unemployment rate rose from 3.9 percent in December 2000 to 4.9 percent in August 2001 and to 6.3 percent in June 2003. The unemployment rate then began to decline. By January 2005, unemployment ha:d fallen back to 5.2 percent.What caused the recession, and what ended it? The answer to both questions is shifts in aggregate demand.

The recession began with the end of the dot-com bubble in the stock market. During the 1990s, many stock-market investors became optimistic about information technology, and they bid up stock prices, particularly of high-tech companies. With hindsight, it is fair to say that this optimism was excessive. Eventually, the optimism faded, and stock prices fell by about 25 percent from August 2000 to August 200 1. The fall in the stock market reduced household wealth, which in turn reduced consumer spending. In addition, when the new technologies started to appear less profitable than they had originally seemed, vestment spending fell. The aggregate-demand curve shifted to the left.

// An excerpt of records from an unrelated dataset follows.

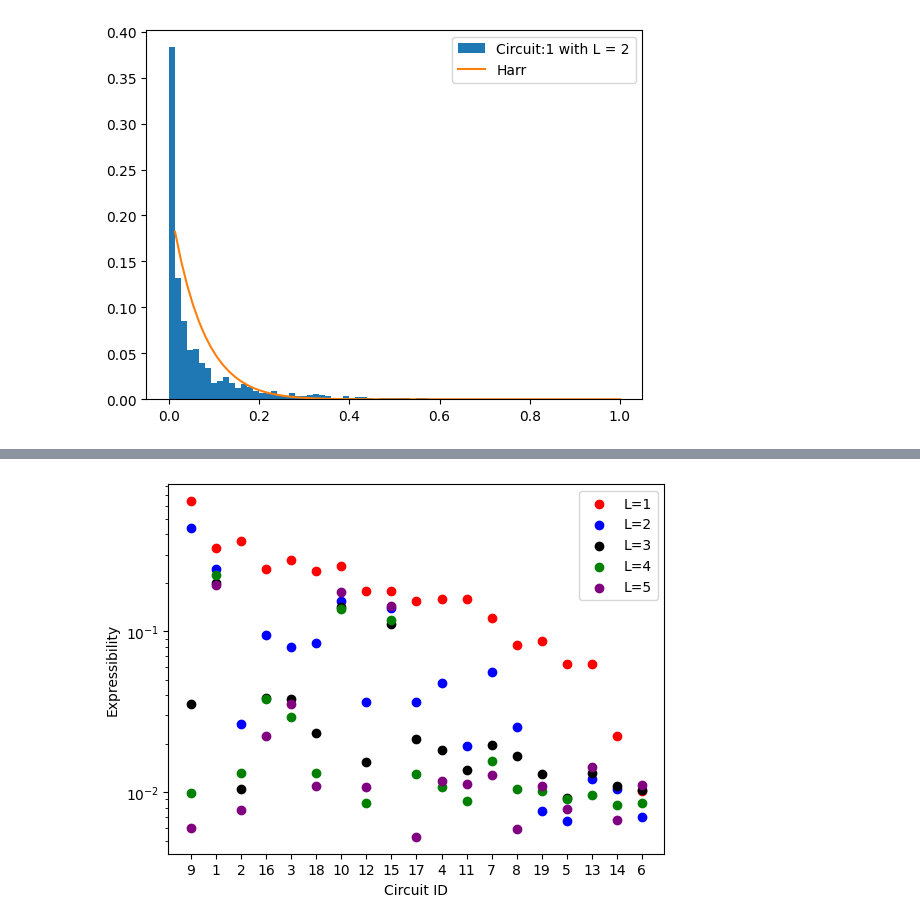
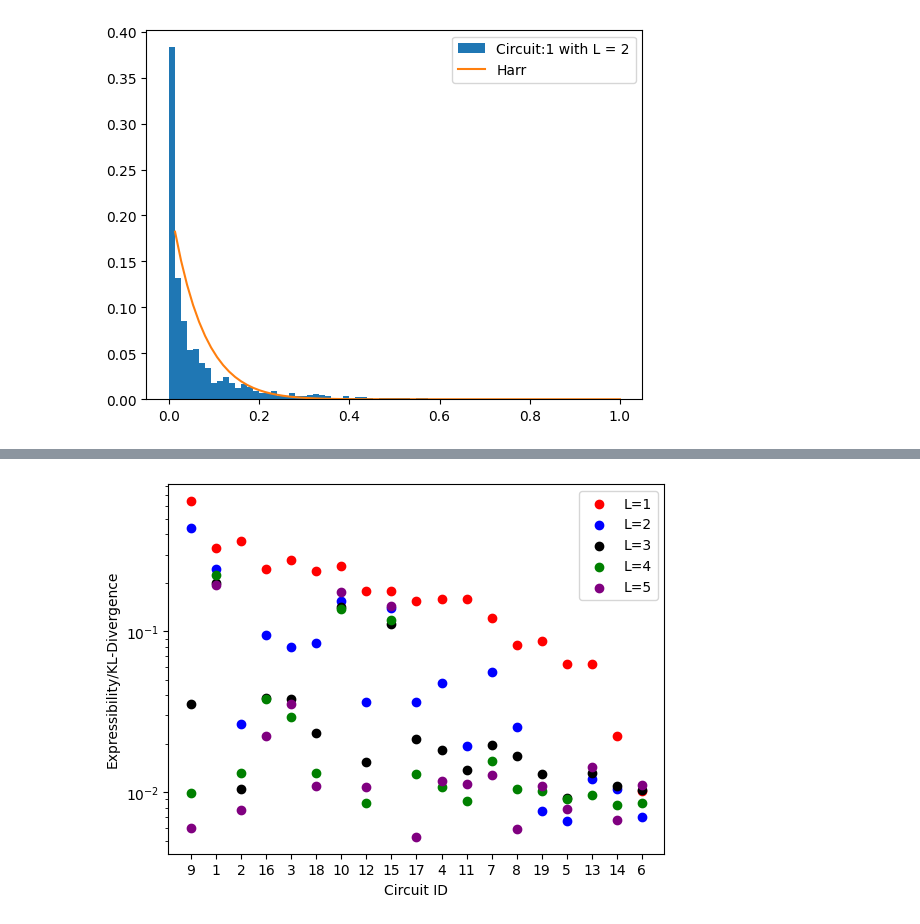
Before and after one commit to AbhinavSapra/QuantumAlgorithms, a Jupyter notebook: QAT_PROJECT_Complex_.ipynb, the cells around one changed output, grey strips where cells are left out. Drawn from its saved outputs; the diff is of its cells as text; code cells hidden in the pictures.

```diff
--- a/QAT_PROJECT_Complex_.ipynb
+++ b/QAT_PROJECT_Complex_.ipynb
@@ -823,32 +823,32 @@ plt.show()
 # %%
 x = [str(i+1) for i in range(19)]
 x_ticks_labels = ['9','1','2','16','3','18','10','12','15','17','4','11','7','8','19','5','13','14','6']
 xarr = np.array(x)
 ind = np.where(xarr.reshape(xarr.size, 1) == np.array(x_ticks_labels))[1]
 
 
 
 
 fig, ax = plt.subplots(1,1)
 y = [i[0] for i in arr]
 ax.scatter(ind,y, marker="o", color='red', label='L=1')
 y = [i[1] for i in arr]
 ax.scatter(ind,y, marker="o", color='blue', label='L=2')
 y = [i[2] for i in arr]
 ax.scatter(ind,y, marker="o", color='black', label='L=3')
 y = [i[3] for i in arr]
 ax.scatter(ind,y, marker="o", color='green', label='L=4')
 y = [i[4] for i in arr]
 ax.scatter(ind,y, marker="o", color='purple', label='L=5')
 
 ax.set_yscale('log',base=10)
 ax.set_xlabel('Circuit ID')
-ax.set_ylabel('Expressibility')
+ax.set_ylabel('Expressibility/KL-Divergence')
 ax.legend(loc='upper right')
 
 ax.set_xticks(range(len(x_ticks_labels)))
 ax.set_xticklabels(x_ticks_labels)
 
 plt.show()
 # %% [output]
-[figure, old version]
+[figure, new version]
```
Also changed, not shown: parts of 1 cell of this notebook.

The third event that put downward pressure on aggregate demand was a series of corporate accounting scandals. During 2001 and 2002, several major corporations, including Enron and World Com, were found to have misled the public about their profitability. When the truth became known, the value of their stock plummeted. Even honest companies experienced stock declines, as stock-market investors became less
trustful of all accounting data. This fall in the stock market further depressed aggregate demand.

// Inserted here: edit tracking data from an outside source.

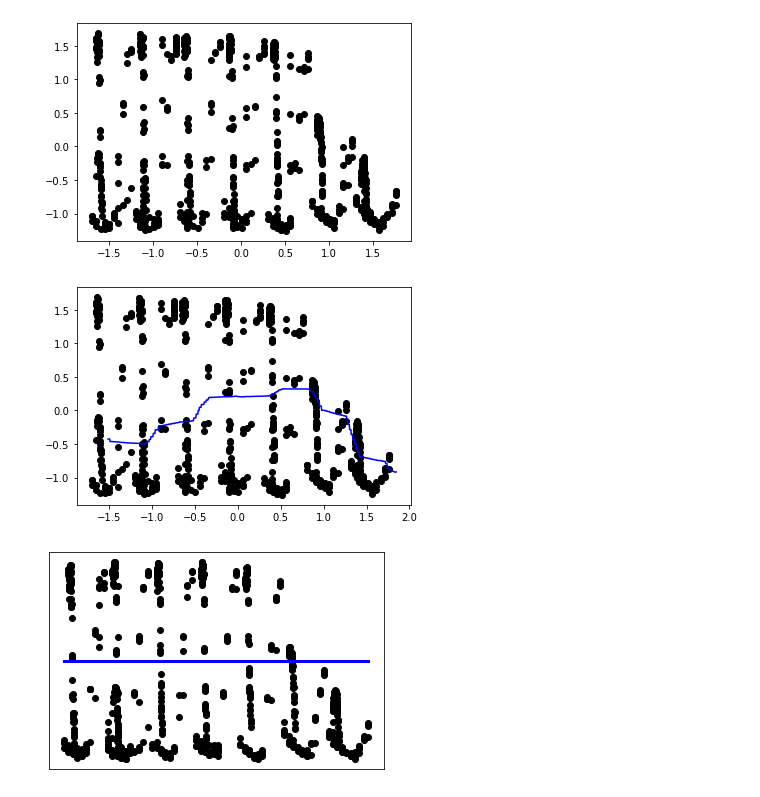
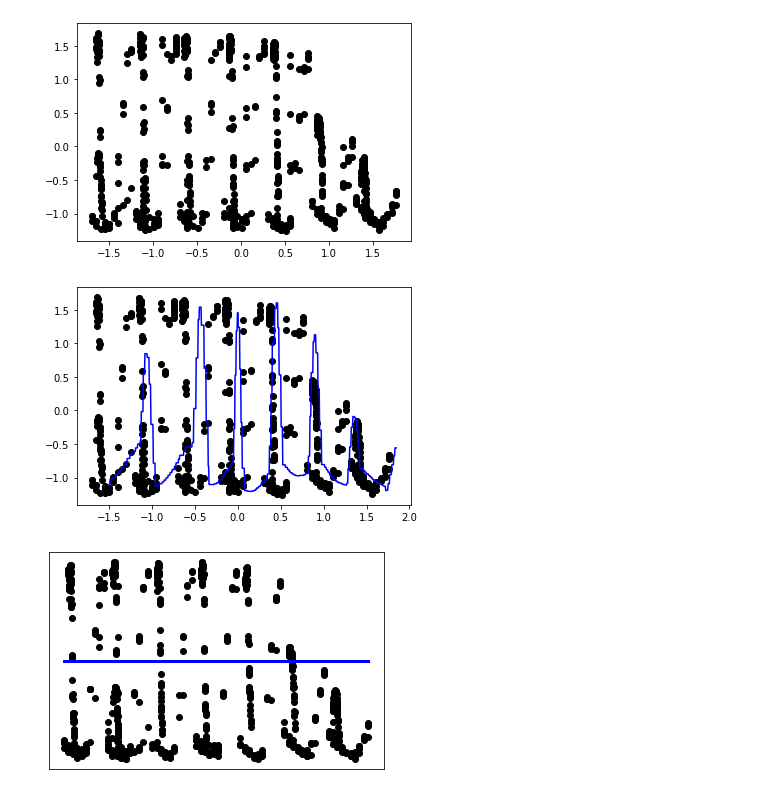
Before and after one commit to EthanWong2212/EE4211_Proj, a Jupyter notebook: part2.ipynb, the cells around one changed output. Saved outputs shown, nothing was run; the diff lists cells and outputs as text; code cells hidden in the pictures.

Commit message:
Increase gamma for svc rbf

```diff
--- a/part2.ipynb
+++ b/part2.ipynb
@@ -229,28 +229,28 @@ plt.show()
 # %%
 
 from sklearn.svm import SVR
 # most important SVR parameter is Kernel type. It can be #linear,polynomial or gaussian SVR. We have a non-linear condition #so we can select polynomial or gaussian but here we select RBF(a #gaussian type) kernel.
-regressor = SVR(kernel='rbf')
+regressor = SVR(kernel='rbf',gamma = 15)
 regressor.fit(X,y)
 # regressor.fit(train_x.reshape(-1, 1),train_y)
 #5 Predicting a new result
 
 sc_test_x = StandardScaler()
 tX = sc_test_x.fit_transform(np.asarray(test_x).reshape(-1, 1))
 predicted = regressor.predict(tX)
 
 x_grid = np.arange(min(tX),max(tX),4/857)
 x_grid = x_grid.reshape(len(x_grid),1)
 plt.plot(x_grid, predicted, color="blue")
 # plt.plot(x_grid, predicted, color="blue", linewidth=3)
 plt.scatter(X, y, color="black")
 
 # plt.xticks(())
 # plt.yticks(())
 
 plt.show()
 # %% [output]
-[figure, old version]
+[figure, new version]
 # %%
 regressor = SVR(kernel='linear',degree=100)
 regressor.fit(train_x.reshape(-1, 1),train_y)
```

Policymakers were quick to respond to these events. As soon as the economic slowdown became apparent, the Federal Reserve pursued expansionary monetary policy. Money growth accelerated, and interest rates fell. The federal funds rate (the interest rate on loans between banks that the Fed uses as its short-term policy target) fell from 6.5 percent in December 2000 to 1.0 percent in June 2003. Lower interest rates stimulated spending by reducing the cost of borrowing. At the same time, with the president’s urging, Congress passed a tax cut in 2001, including an immediate tax rebate, and another tax cut in 2003 .. One goal of these tax cuts was to stimulate consumer and investment spending. Interest-rate cuts and tax cuts both shifted the aggregate-demand curve to the right, off setting the three contraction shocks the economy had experienced.

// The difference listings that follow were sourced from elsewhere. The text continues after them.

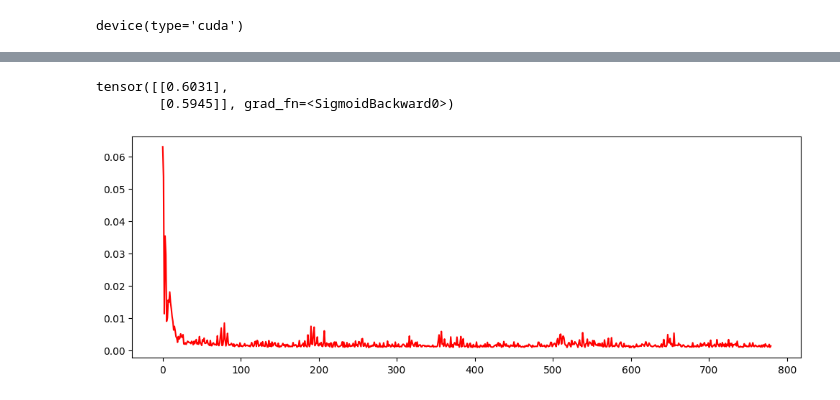
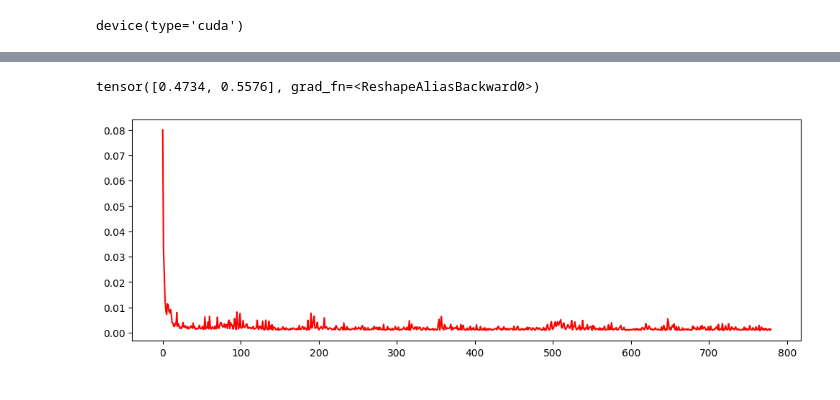
Before and after one commit to StevenBaby/tsa, a Jupyter notebook: playground/001 basic.ipynb, the cells around one changed output, grey strips where cells are left out. Drawn from its saved outputs; the diff is of its cells as text; code cells hidden in the pictures.

```diff
--- a/playground/001 basic.ipynb
+++ b/playground/001 basic.ipynb
@@ -61,7 +61,8 @@ dataset[0]
 class Model(nn.Module):
 
     def forward(self, x: torch.Tensor):
-        return self.model(x)
+        y = self.model(x)
+        return y.reshape(-1)
 
     def __init__(self, *args, **kwargs) -> None:
         super().__init__(*args, **kwargs)
@@ -94,5 +95,4 @@ for x, t in dataloader:
     print(y)
     break
 # %% [output]
-tensor([[0.6031],
-        [0.5945]], grad_fn=<SigmoidBackward0>)
+tensor([0.4734, 0.5576], grad_fn=<ReshapeAliasBackward0>)
@@ -133,11 +99,33 @@ with tqdm(total=epoch * batch) as bar:
+# %%
+
+lags = 12
+batch_size = 256
+epoch = 20
+
+model = Model()
+criterion = nn.MSELoss()
+optimizer = torch.optim.Adam(model.parameters(), lr=0.1)
+
+losses = utils.fit(
+    model=model,
+    dataset=TimeSeriesDataset(data, lags),
+    criterion=criterion,
+    optimizer=optimizer,
+    epoch=epoch,
+    batch_size=batch_size,
+    device=device,
+    shuffle=True,
+    progress=True,
+    step_callback=None,
+)
 # %%
 fig = plt.figure(figsize=(12, 4))
 ax = fig.subplots()
-ax.plot(progress, 'r')
+ax.plot(losses, 'r')
 plt.show()
 plt.close()
 # %% [output]
-[figure, old version]
+[figure, new version]
 # %%
 testset = sine_dataset()
 scaler = MinMaxScaler(feature_range=(0.01, 0.99))
```
Also changed, not shown: parts of 5 cells of this notebook, 1 other file.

The recession of 2001 is a reminder of the many kinds of events that can influence aggregate demand and, thus, the direction of the economy.